A working paper released last week by Dr. Jeffrey Harris from the National Bureau of Economic Research suggests that the New York City subway system was a major spreader of the coronavirus. The paper examines ridership rates compared to confirmed COVID-19 cases in New York City’s five boroughs. Using mostly corollary and circumstantial data, the paper concludes that there was a “clear temporal relation” between the drops of ridership in March and April and subsequent decline in the COVID-19 doubling rate.
The paper is not able to demonstrate a causative relationship between subway ridership and the spread of the virus, but presents hard to ignore context.
MTA Takes Early Measures to Slow the Spread
The Metropolitan Transit Authority (MTA) took various measures to slow the spread of the virus and protect MTA employees, but the paper suggests these measures were insufficient. In early March, the MTA and New York City Mayor Bill de Blasio were still only ordering people to stay home or off the transit system if they displayed symptoms of illness. “If you’re sick, you shouldn’t be going on the subway,” de Blasio stated on March 9. However, the virus can be spread by asymptomatic carriers.
The MTA doubled their cleaning efforts for high-touch surface areas like turnstiles, ticket machines, and handrails to twice per day. The entire active service fleet is cleaned using CDC-endorsed products once every 72 hours.
The transit service is also suspending fare collection on local buses, and allowing entrance through the back door to protect transit workers, among other measures.
Subway Ridership Linked to COVID-19 Cases
Still, in early March there was not a significant enough decline in ridership to slow the spread of the virus, according to Harris. MTA ridership declined most sharply a week later on March 16, when de Blasio issued a stay home order. By the last week in March, subway ridership had dropped 86 percent compared to the first week in March. According to Harris, this drop is directly correlated to the plateau in new COVID-19 cases reported in the city.
The paper also suggests that some decisions made by the MTA to help offset the drop in ridership and decreased staff capacity actually made the problem worse.
For example, in late March the MTA suspended a number of lines, cut express routes, and issued a 25 percent cut to services across the board. The agency made these changes for budgetary reasons and due to worker shortages. But, according to Harris, the MTA should have been doing the opposite.
“From the public health perspective, the optimal policy would have been to double – maybe even triple –the frequency of train service. The agency’s decision to convert multiple express lines into local service only enhanced the risk of contagion.”
MTA Workers Face Higher Infection Rates
Even with decreased ridership, some essential workers are still finding it hard to maintain a safe distance on the subway. In early April, travelers still packed the trains and stations. The city’s homeless population, 2,000 of whom normally sleep in the subways, are also being cramped onto fewer cars as service decreases. The change has led to a noticeable increase of unhoused individuals in subway cars–making social distancing even harder for an already vulnerable population.

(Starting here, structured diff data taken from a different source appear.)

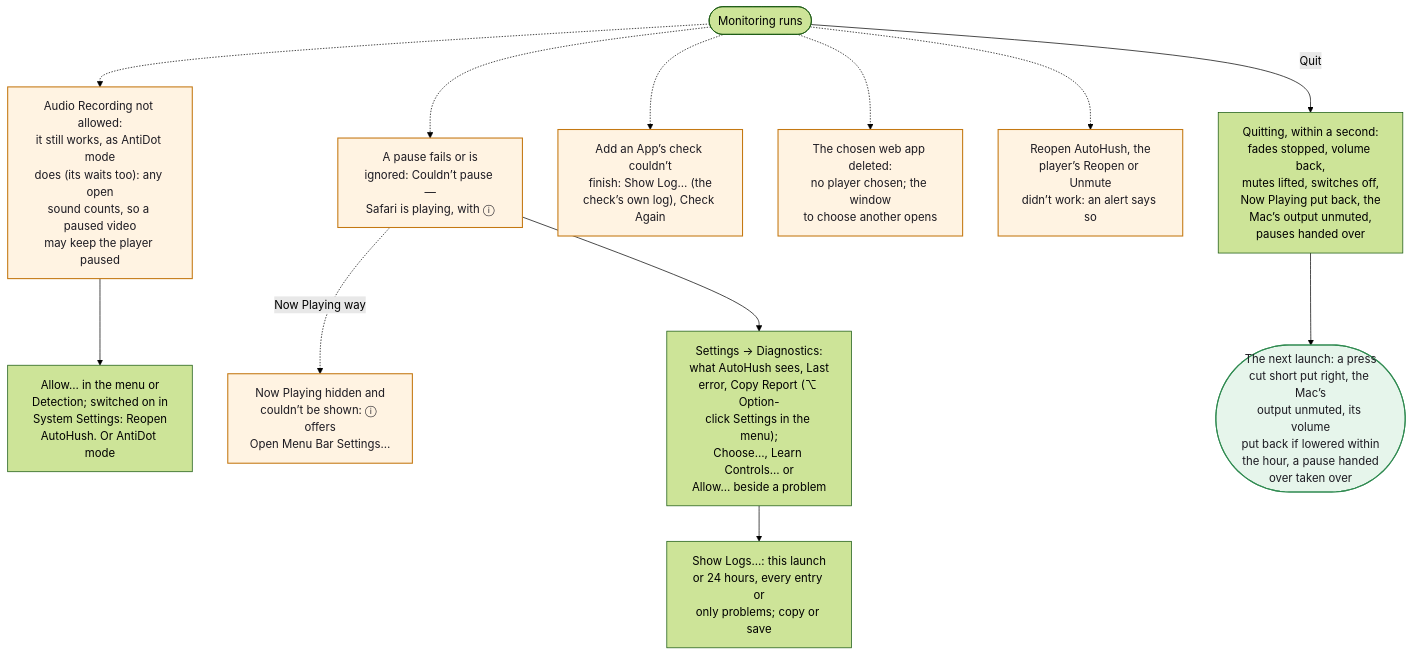
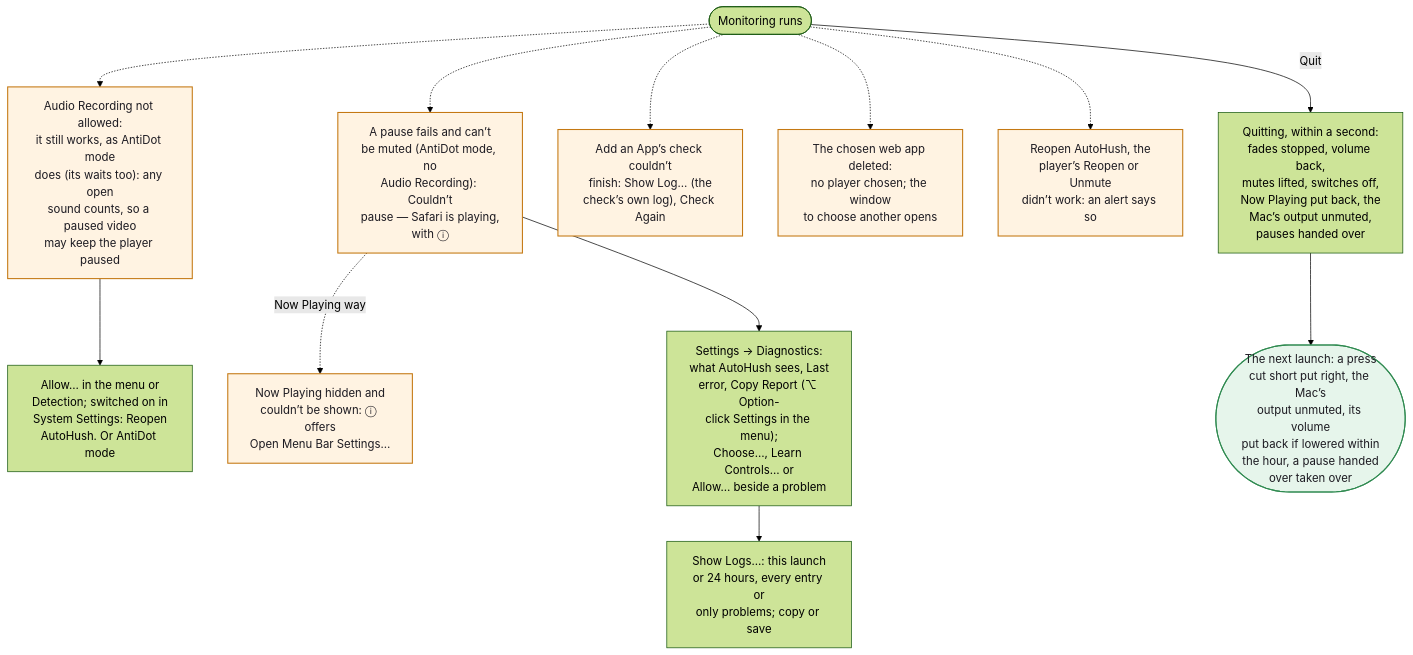
Diagram 14 of 14 in WORKFLOWS.md (hfustercabre/AutoHush), drawn with Mermaid (forest theme) before and after one commit. The commit also changed other lines of this file and 53 other files, not shown here.

````diff
--- a/WORKFLOWS.md
+++ b/WORKFLOWS.md
@@ -733,29 +737,29 @@
 ```mermaid
 flowchart TD
   R(["Monitoring runs"])
   AUD["Audio Recording not allowed:<br/>it still works, as AntiDot mode<br/>does (its waits too): any open<br/>sound counts, so a paused video<br/>may keep the player paused"]
   AUDF["Allow… in the menu or<br/>Detection; switched on in<br/>System Settings: Reopen<br/>AutoHush. Or AntiDot mode"]
-  PF["A pause fails or is<br/>ignored: Couldn’t pause —<br/>Safari is playing, with ⓘ"]
+  PF["A pause fails and can’t<br/>be muted (AntiDot mode, no<br/>Audio Recording): Couldn’t<br/>pause — Safari is playing,<br/>with ⓘ"]
   NPH["Now Playing hidden and<br/>couldn’t be shown: ⓘ offers<br/>Open Menu Bar Settings…"]
   DIAG["Settings → Diagnostics:<br/>what AutoHush sees, Last<br/>error, Copy Report (⌥ Option-<br/>click Settings in the menu);<br/>Choose…, Learn Controls… or<br/>Allow… beside a problem"]
   LOGS["Show Logs…: this launch<br/>or 24 hours, every entry or<br/>only problems; copy or save"]
   CHK["Add an App’s check couldn’t<br/>finish: Show Log… (the<br/>check’s own log), Check Again"]
   DEL["The chosen web app deleted:<br/>no player chosen; the window<br/>to choose another opens"]
   FAILS["Reopen AutoHush, the<br/>player’s Reopen or Unmute<br/>didn’t work: an alert says so"]
   QUIT["Quitting, within a second:<br/>fades stopped, volume back,<br/>mutes lifted, switches off,<br/>Now Playing put back, the<br/>Mac’s output unmuted,<br/>pauses handed over"]
   NEXT(["The next launch: a press<br/>cut short put right, the Mac’s<br/>output unmuted, its volume<br/>put back if lowered within<br/>the hour, a pause handed<br/>over taken over"])
 
   R -.-> AUD --> AUDF
   R -.-> PF
   PF -.->|"Now Playing way"| NPH
   PF --> DIAG --> LOGS
   R -.-> CHK
   R -.-> DEL
   R -.-> FAILS
   R -->|"Quit"| QUIT --> NEXT
 
   class AUD,PF,NPH,CHK,DEL,FAILS warn
   class NEXT done
   classDef warn fill:#fff3e2,stroke:#c47812,stroke-width:1.5px,color:#1d1b22
   classDef done fill:#e6f5eb,stroke:#2f8a50,stroke-width:1.5px,color:#1d1b22
 ```
````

The impact of the spread of the virus has been felt across the city, and transit workers have been among the hardest hit. By April 16, the MTA reported 68 deaths among about 2,400 employees who had tested positive. Thousands more are stuck at home on quarantine or have called out sick. With 40,000 front-line transit workers, Harris calculated that the MTA employees are experiencing an infection rate more than three times that of the most impacted NYC communities, like East Elmhurst.

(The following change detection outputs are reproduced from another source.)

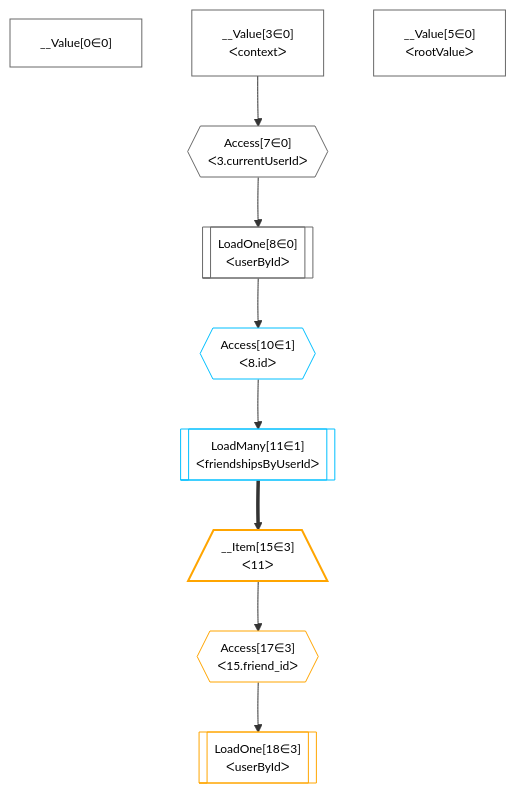
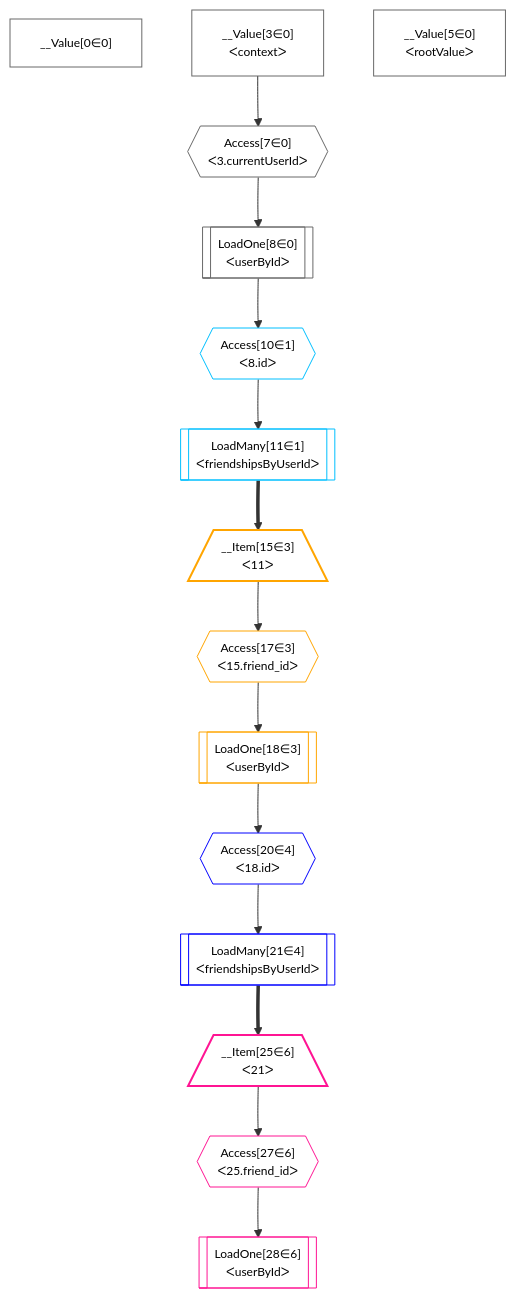
The diagram in grafast/website/examples/users-and-friends/plan.mermaid (graphile/crystal), drawn with Mermaid before and after one commit. The commit also changed 1 other file, not shown here.

```diff
--- a/grafast/website/examples/users-and-friends/plan.mermaid
+++ b/grafast/website/examples/users-and-friends/plan.mermaid
@@ -1,39 +1,53 @@
 %%{init: {'themeVariables': { 'fontSize': '12px'}}}%%
 flowchart TD
     classDef path fill:#eee,stroke:#000,color:#000
     classDef plan fill:#fff,stroke-width:1px,color:#000
     classDef itemplan fill:#fff,stroke-width:2px,color:#000
     classDef unbatchedplan fill:#dff,stroke-width:1px,color:#000
     classDef sideeffectplan fill:#fcc,stroke-width:2px,color:#000
     classDef bucket fill:#f6f6f6,color:#000,stroke-width:2px,text-align:left
 
 
     %% define steps
     __Value0["__Value[0∈0]"]:::plan
     __Value3["__Value[3∈0]<br />ᐸcontextᐳ"]:::plan
     __Value5["__Value[5∈0]<br />ᐸrootValueᐳ"]:::plan
     Access7{{"Access[7∈0]<br />ᐸ3.currentUserIdᐳ"}}:::plan
     LoadOne8[["LoadOne[8∈0]<br />ᐸuserByIdᐳ"]]:::plan
     Access10{{"Access[10∈1]<br />ᐸ8.idᐳ"}}:::plan
     LoadMany11[["LoadMany[11∈1]<br />ᐸfriendshipsByUserIdᐳ"]]:::plan
     __Item15[/"__Item[15∈3]<br />ᐸ11ᐳ"\]:::itemplan
     Access17{{"Access[17∈3]<br />ᐸ15.friend_idᐳ"}}:::plan
     LoadOne18[["LoadOne[18∈3]<br />ᐸuserByIdᐳ"]]:::plan
+    Access20{{"Access[20∈4]<br />ᐸ18.idᐳ"}}:::plan
+    LoadMany21[["LoadMany[21∈4]<br />ᐸfriendshipsByUserIdᐳ"]]:::plan
+    __Item25[/"__Item[25∈6]<br />ᐸ21ᐳ"\]:::itemplan
+    Access27{{"Access[27∈6]<br />ᐸ25.friend_idᐳ"}}:::plan
+    LoadOne28[["LoadOne[28∈6]<br />ᐸuserByIdᐳ"]]:::plan
 
     %% plan dependencies
     __Value3 --> Access7
     Access7 --> LoadOne8
     LoadOne8 --> Access10
     Access10 --> LoadMany11
     LoadMany11 ==> __Item15
     __Item15 --> Access17
     Access17 --> LoadOne18
+    LoadOne18 --> Access20
+    Access20 --> LoadMany21
+    LoadMany21 ==> __Item25
+    __Item25 --> Access27
+    Access27 --> LoadOne28
 
     classDef bucket0 stroke:#696969
     class Bucket0,__Value0,__Value3,__Value5,Access7,LoadOne8 bucket0
     classDef bucket1 stroke:#00bfff
     class Bucket1,Access10,LoadMany11 bucket1
     classDef bucket3 stroke:#ffa500
     class Bucket3,__Item15,Access17,LoadOne18 bucket3
     classDef bucket4 stroke:#0000ff
-    class Bucket4 bucket4
+    class Bucket4,Access20,LoadMany21 bucket4
+    classDef bucket6 stroke:#ff1493
+    class Bucket6,__Item25,Access27,LoadOne28 bucket6
+    classDef bucket7 stroke:#808000
+    class Bucket7 bucket7
```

“It is hard to imagine any plausible explanation for these workers’ losses except that their place of work was the principal source of their coronavirus infections,” the paper states.

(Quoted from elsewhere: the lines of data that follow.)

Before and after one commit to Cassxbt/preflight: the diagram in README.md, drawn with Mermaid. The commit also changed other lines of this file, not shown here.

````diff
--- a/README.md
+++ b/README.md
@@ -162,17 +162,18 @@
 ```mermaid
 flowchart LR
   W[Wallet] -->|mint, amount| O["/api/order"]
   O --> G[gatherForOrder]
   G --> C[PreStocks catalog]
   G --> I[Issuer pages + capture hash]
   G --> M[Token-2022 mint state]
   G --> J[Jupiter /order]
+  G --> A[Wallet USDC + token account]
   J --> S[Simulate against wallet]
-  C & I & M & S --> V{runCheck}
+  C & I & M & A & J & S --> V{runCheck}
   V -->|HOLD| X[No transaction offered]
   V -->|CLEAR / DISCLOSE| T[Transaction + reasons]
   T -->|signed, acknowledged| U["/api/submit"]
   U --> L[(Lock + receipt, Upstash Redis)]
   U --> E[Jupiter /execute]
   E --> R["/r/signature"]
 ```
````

Suggested Remedies Won’t be Cheap
Harris suggests multiple remedies that could be implemented in the coming weeks as pressure to relax social distancing measures ramps up. He suggests “limits on the numbers of passengers per transport unit, refurbished vehicles with enhanced ventilation, subsidies for drivers to transport workers in SUVs, vans and minibuses, new technologies to determine which stations an infected person entered and exited, and redirection of passenger traffic to less dense lines.”
It’s unclear how much these remedies would cost, though, and the MTA is already hemorrhaging money due to the drop in ridership. The agency is already seeking a $4 billion federal bailout.
“No agency of our size can find additional billions in savings equivalent to the damages we have and will sustain as a result of this pandemic,” said Patrick J. Foye, chairman of the transit authority.